The 1890s photograph

[caption id="attachment_21560" align="alignnone" width="1024"]The 1890s photograph The 1890s photograph[/caption]

The 1890s photograph is a panoramic view looking north to south across the township, taken from the hillside behind Eddie’s House in about 1895.  It shows almost all of the buildings, giving us a lot of detailed information about the landscape and farming at the time.

The 1921 photograph

[caption id="attachment_21561" align="alignnone" width="1024"]The 1921 photograph The 1921 photograph[/caption]

The 1921 photograph is from a picture postcard postmarked 1921.  It is a panoramic view looking south to north across the township taken from the hillside near the Quarry.  It shows different buildings from the 1890s photograph.

The 1946 Aerial Photograph.

[caption id="attachment_21562" align="alignnone" width="1024"]The Central Area of the 1946 Aerial Photograph The Central Area of the 1946 Aerial Photograph[/caption]

The 1946 Aerial Photograph was taken after the end of the Second World War, by the Royal Air Force. A team of highly-trained pilots had been equipped with specialised planes for aerial reconnaissance work.  While this team was being reduced in size in peacetime, the pilots were sent out to photograph Britain.  This large-format, high-quality and extremely detailed image of Auchindrain was taken from directly overhead on a cloudless day at the end of the summer of 1946.

Census data

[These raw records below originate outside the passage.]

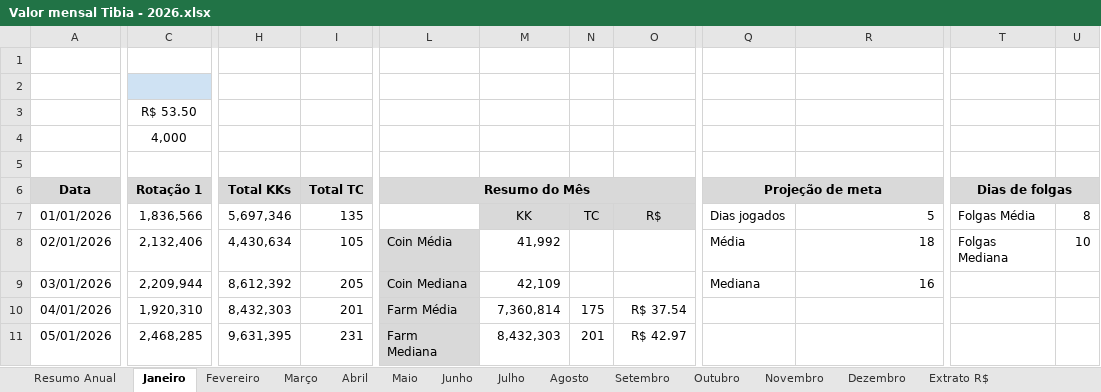
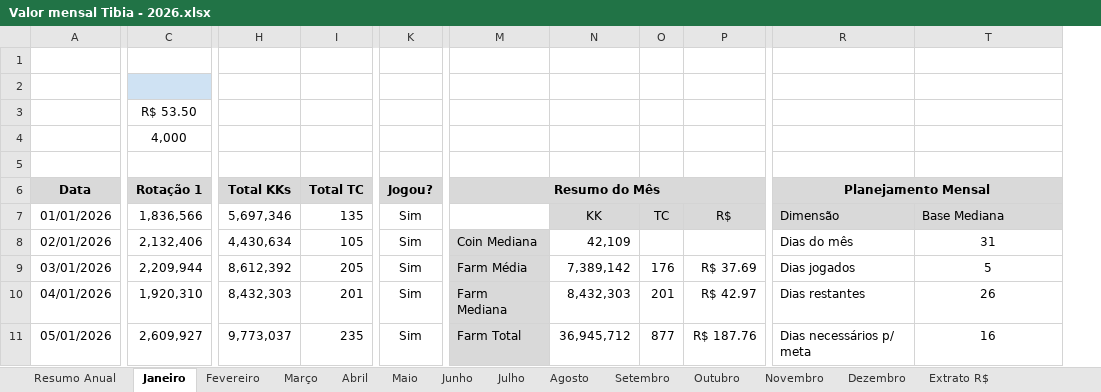
Before and after one commit to joaovrs16/tibia-economic-analysis, an Excel workbook: Valor mensal Tibia - 2026.xlsx, sheet Janeiro, drawn as a sheet; only a part is shown, gaps mark what is left out; values as stored, in another font and other column widths than the file's, no borders; charts and pictures and conditional formats not drawn; removed rows and columns are numbered as before the commit, all else as after; the diff covers the shown part only; the diff names each change by its address in the sheet, - before the commit and + after, or states it on an @@ line.

Commit message:
Unificação da tabela meta mensal e folgas
Planejamento mensal abrange os dados das duas tabelas de forma simples, ocultando a média e disponibilizando a médiana para uma consulta com valores mais próximos da realidade.

O valor da Coin Média foi removido da tabela de resumo, pois a variação do valor poderia ser um problema a longo prazo devido a fatores como: preços exagerados, trolls, oportunidades rápidas ou com pouco liquidez.

Já o valor do farm média e mediana se mantiveram para análise de volumes, já que os valores estão sempre variando, fora a possibilidade de drops raros. Ambos os valores ficam disponíveis para que essa análise possa ser feita diariamente.

```diff
--- a/Valor mensal Tibia - 2026.xlsx (sheet Janeiro)
+++ b/Valor mensal Tibia - 2026.xlsx (sheet Janeiro)
+column K, rows 6-11: Jogou? | Sim | Sim | Sim | Sim | Sim
-column Q, rows 6-9: Projeção de meta | Dias jogados | Média | Mediana
+column R, rows 6-11: Planejamento Mensal | Dimensão | Dias do mês | Dias jogados | Dias restantes | Dias necessários p/ meta
-column T, rows 6-8: Dias de folgas | Folgas Média | Folgas Mediana
-column U, rows 7-8: 8 | 10
-T7: 5
+T7: Base Mediana
-T7 fill: none
+T7 fill: #D9D9D9
-M8: Coin Média
+M8: Coin Mediana
-N8: 41,992
+N8: 42,109
-T8: 18
+T8: 31
-T8:T9 alignment: right
+T8:T9 alignment: center
-M9: Coin Mediana
+M9: Farm Média
-N9: 42,109
+N9: 7,389,142
-O9: (empty)
+O9: 176
-P9: (empty)
+P9: R$ 37.69
-T9: 16
+T9: 5
-M10: Farm Média
+M10: Farm Mediana
-N10: 7,360,814
+N10: 8,432,303
-O10: 175
+O10: 201
-P10: R$ 37.54
+P10: R$ 42.97
-T10: (empty)
+T10: 26
-C11 (R$ 53.50): 2,468,285
+C11 (R$ 53.50): 2,609,927
-H11: 9,631,395
+H11: 9,773,037
-I11: 231
+I11: 235
-M11: Farm Mediana
+M11: Farm Total
-N11: 8,432,303
+N11: 36,945,712
-O11: 201
+O11: 877
-P11: R$ 42.97
+P11: R$ 187.76
-T11: (empty)
+T11: 16
```
Also changed, not shown: 1 removed column, 14 edited cells and cell formats elsewhere in this sheet, sheet Fevereiro, sheet Junho, sheet Setembro, sheet Novembro, sheet Abril, sheet Março, 6 more sheets, formulas that keep their value, hidden cells.
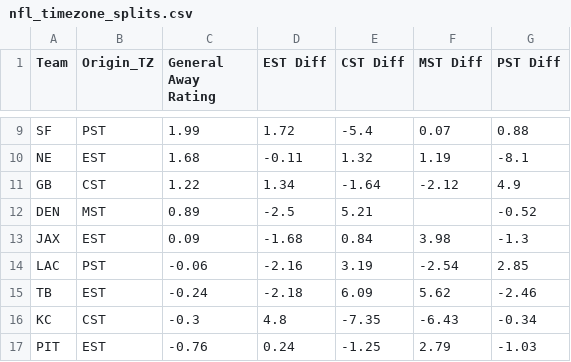
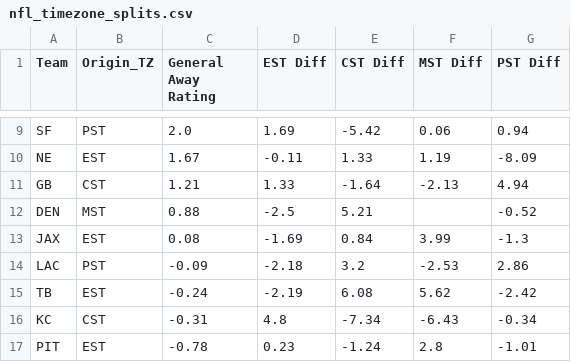
Before and after one commit to ngardner-3-1-8/gdp-dashboard-1, a CSV file: nfl-power-ratings/nfl_timezone_splits.csv, drawn as a sheet; only a part is shown, gaps mark what is left out; the diff covers the shown part only; the diff names each change by its address in the sheet, - before the commit and + after, or states it on an @@ line.

```diff
--- a/nfl-power-ratings/nfl_timezone_splits.csv
+++ b/nfl-power-ratings/nfl_timezone_splits.csv
-C9 (General Away Rating): 1.99
+C9 (General Away Rating): 2.0
-D9 (EST Diff): 1.72
+D9 (EST Diff): 1.69
-E9 (CST Diff): -5.4
+E9 (CST Diff): -5.42
-F9 (MST Diff): 0.07
+F9 (MST Diff): 0.06
-G9 (PST Diff): 0.88
+G9 (PST Diff): 0.94
-C10 (General Away Rating): 1.68
+C10 (General Away Rating): 1.67
-E10 (CST Diff): 1.32
+E10 (CST Diff): 1.33
-G10 (PST Diff): -8.1
+G10 (PST Diff): -8.09
-C11 (General Away Rating): 1.22
+C11 (General Away Rating): 1.21
-D11 (EST Diff): 1.34
+D11 (EST Diff): 1.33
-F11 (MST Diff): -2.12
+F11 (MST Diff): -2.13
-G11 (PST Diff): 4.9
+G11 (PST Diff): 4.94
-C12 (General Away Rating): 0.89
+C12 (General Away Rating): 0.88
-C13 (General Away Rating): 0.09
+C13 (General Away Rating): 0.08
-D13 (EST Diff): -1.68
+D13 (EST Diff): -1.69
-F13 (MST Diff): 3.98
+F13 (MST Diff): 3.99
-C14 (General Away Rating): -0.06
+C14 (General Away Rating): -0.09
-D14 (EST Diff): -2.16
+D14 (EST Diff): -2.18
-E14 (CST Diff): 3.19
+E14 (CST Diff): 3.2
-F14 (MST Diff): -2.54
+F14 (MST Diff): -2.53
-G14 (PST Diff): 2.85
+G14 (PST Diff): 2.86
-D15 (EST Diff): -2.18
+D15 (EST Diff): -2.19
-E15 (CST Diff): 6.09
+E15 (CST Diff): 6.08
-G15 (PST Diff): -2.46
+G15 (PST Diff): -2.42
-C16 (General Away Rating): -0.3
+C16 (General Away Rating): -0.31
-E16 (CST Diff): -7.35
+E16 (CST Diff): -7.34
-C17 (General Away Rating): -0.76
+C17 (General Away Rating): -0.78
-D17 (EST Diff): 0.24
+D17 (EST Diff): 0.23
-E17 (CST Diff): -1.25
+E17 (CST Diff): -1.24
-F17 (MST Diff): 2.79
+F17 (MST Diff): 2.8
-G17 (PST Diff): -1.03
+G17 (PST Diff): -1.01
```
Also changed, not shown: 84 edited cells elsewhere in this file, nfl-power-ratings/nfl_hfa_ratings.csv, nfl-power-ratings/nfl_power_ratings_blended_week_17_2025.csv, 1 other file.
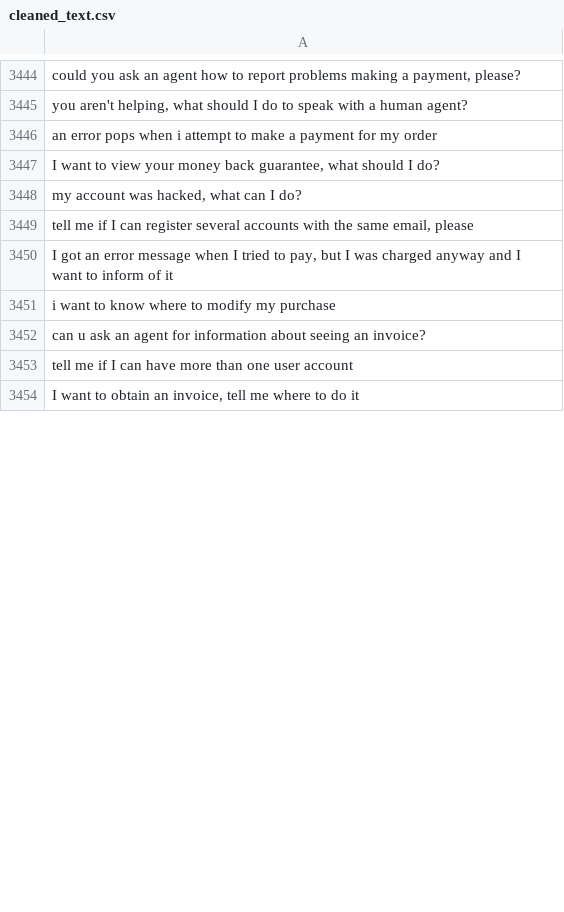
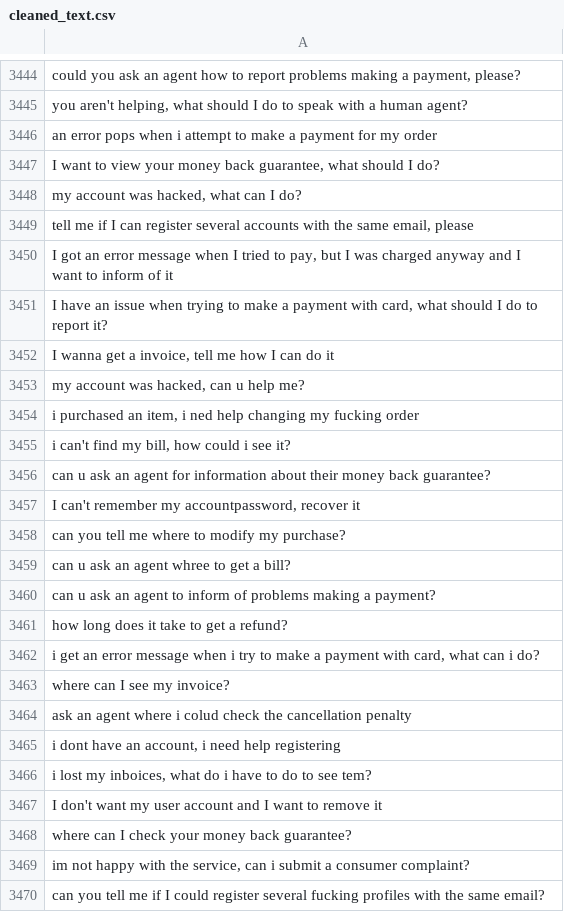
Before and after one commit to MuhammadHabibna/faq-topic-radar, a CSV file: preprocessing/faq_dataset_preprocessing/cleaned_text.csv, drawn as a sheet; only a part is shown, gaps mark what is left out; the shorter side is filled out with more unchanged rows; the diff covers the shown part only.

```diff
--- a/preprocessing/faq_dataset_preprocessing/cleaned_text.csv
+++ b/preprocessing/faq_dataset_preprocessing/cleaned_text.csv
@@ -3450 +3450,21 @@ an error pops when i attempt to make a payment for my order
 "I got an error message when I tried to pay, but I was charged anyway and I want to inform of it"
+"I have an issue when trying to make a payment with card, what should I do to report it?"
+"I wanna get a invoice, tell me how I can do it"
+"my account was hacked, can u help me?"
+"i purchased an item, i ned help changing my fucking order"
+"i can't find my bill, how could i see it?"
+can u ask an agent for information about their money back guarantee?
+"I can't remember my accountpassword, recover it"
+can you tell me where to modify my purchase?
+can u ask an agent whree to get a bill?
+can u ask an agent to inform of problems making a payment?
+how long does it take to get a refund?
+"i get an error message when i try to make a payment with card, what can i do?"
+where can I see my invoice?
+ask an agent where i colud check the cancellation penalty
+"i dont have an account, i need help registering"
+"i lost my inboices, what do i have to do to see tem?"
+I don't want my user account and I want to remove it
+where can I check your money back guarantee?
+"im not happy with the service, can i submit a consumer complaint?"
+can you tell me if I could register several fucking profiles with the same email?
```
Also changed, not shown: 75 added rows and 4 removed rows elsewhere in this file, 1 other file.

The census data is the information that has been recorded for Auchindrain in the government’s official census of the United Kingdom’s population. This has taken place every ten years since 1801.  From 1841 it gives us full details of the names, ages, and occupations of everyone living here, set out in sequence from house to house.  Census data remains confidential for 100 years, so the most recent data we have is from 1911.

What these sources tell us has been supported by archaeology, detailed study of the township’s landscape and buildings, and the recorded memories of some of those who lived here. 

No Comments

Sorry, the comment form is closed at this time.